In a thread entitled "Linux Books" somebody came out again with
Running Linux being THE book for beginners. I bought the book on such
advice and found it was pure trash. I really don't recognize Welsh's
straightforward style in this haphazard structure and those crappy
So I gave a few quotes to support my POV. To my surprise nobody
replied. Should I understand everybody agrees or does anybody have
something to say in favor of this book?
(...) Here's an excerpt from page 76, 3rd edition:
"We suggest that Unix novices do some reading on basic Unix usage and
system administration. Most of the remainder is going to assume some
familiarity with these basics, so don't say we didn't warn you."
Too bad they don't warn you on the cover instead of on page 76...
If I compare to his tutorial on the web, I don't recognize Welsh's
style. For a beginner, the book is confusing. Most of the intro is no
use. Too much babble you don't need, no >orderly< hands on approach.
I open the book and... here's an exemple, p. 166:
"(...) and Cd-ROMs suffer from dust, and fingerprints, as well as
being inserted upside-down -- that kind of thing. (If you attempt to
mount your Stan Rogers CD ISO 9660 format, you will likely run into
Ha, ha, ha! So funny!
I wouldn't mind "ISO 9660 format is for data only" but I'd leave "as
well as being inserted upside-down" for the "For dummies" series.
OTOH, it oftens happens you don't find the information you need.
Where is it said, for instance, that you can set an extended partition
active and install LILO there so it doesn't get wiped out if you
The index refers to info about /home on pages 94 and 226. On page...
95, you do learn that it's where user files reside and, 131 pages
later, (p. 226) that it's a good idea to back it up.
Where do you learn that it's a good idea to make /home and /usr/local
partitions so that they won't be scrapped by the next installation?
Yes, in the partition section, on page 51, you do learn it's a good
idea to have separate "filesystems" for /usr and /home. You always
have to read half the book to get to the information you need.
On page 107, under "What is a Command", you find the only information
in the book about the Path. You learn how to modify it temporarily at
the prompt. Where is it explained how to modify it permanently?
Under "prompt", the index first refers to page 78, where you find
information about... the LILO prompt. (Obviously, the index has been
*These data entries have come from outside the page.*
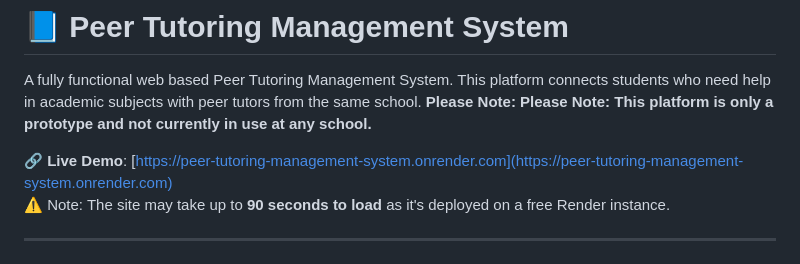
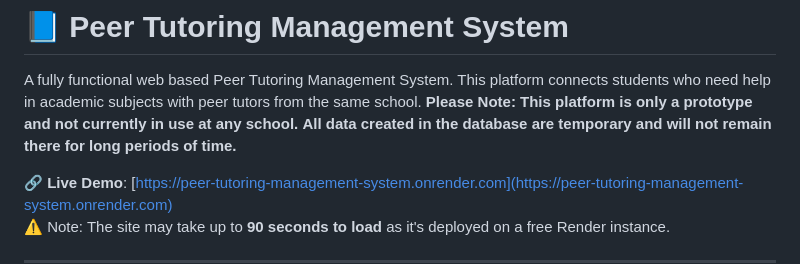
Before and after one commit to kshamdani/PTMS, a Markdown page: README.md, the part around the change. Drawn GitHub-style.

```diff
--- a/README.md
+++ b/README.md
@@ -2,7 +2,8 @@
 
 A fully functional web based Peer Tutoring Management System.
 This platform connects students who need help in academic subjects with peer tutors from the same school.
-**Please Note: Please Note: This platform is only a prototype and not currently in use at any school.**
+**Please Note: This platform is only a prototype and not currently in use at any school.**
+**All data created in the database are temporary and will not remain there for long periods of time.**
 
 🔗 **Live Demo**: [https://peer-tutoring-management-system.onrender.com](https://peer-tutoring-management-system.onrender.com)
 ⚠️ Note: The site may take up to **90 seconds to load** as it's deployed on a free Render instance.
```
dumbly set from a database that blindly records words.) On page 93, in
"Logging in", you do get info about the prompt, namely that Linux is
case sensitive, that "root" is not equivalent to "ROOT". (Really? How
does one manage to get to page 93 without knowing this?)
Ok. Now you want to know how to have the path at the prompt ( e.g.:
you do learn that "You certainly won't have much fun if you have to
stay in one directory all the time." (O'Really? Couldn't figure this
out!) Then, "cd" changes to another directory and "pwd" shows where
you are, but you won't find a single word on showing the path at the
This book is ill written and grossly overrated. I doubt it's any use
to experts and it's pure nightmare to beginners. And it's the third
edition! I guess this is how far "printed on acid-free paper with 85%
recycled content" can get you. Does O'Really expect this book to be of
any use in a century from now?
P.s.: Oh, yes! A good book... IMO, there is none and there never will
be. Linux is a complex OS. In order not to bore some people to death
while giving all necessary information to others, a tutorial in the
form of interlinked html files would be the solution. But no company
will come up with such a product as it would be too simple to copy.
And besides, imagine, the file would only have to be slightly modified
when an update comes... No no-acid here! It's a no-paper solution!
Instead of being written by illeterate Linux experts, it would have to
be written by a writer who knows nothing about Linux. But Linux
experts find it humiliating. They'd rather offer ?support? to
litterate people at 100$ an hour than be offered support for writing
for free. As everyone knows, the Os is free, but Linux is strong on
So, for the time being, you still have to rummage through piles of
books to find even the most basic information. It's a tremendous lost
of time. And guess who's benefiting from it?
La Masse Critique
Rencontrez Nfertiti, Einstein, Tocqueville, etc.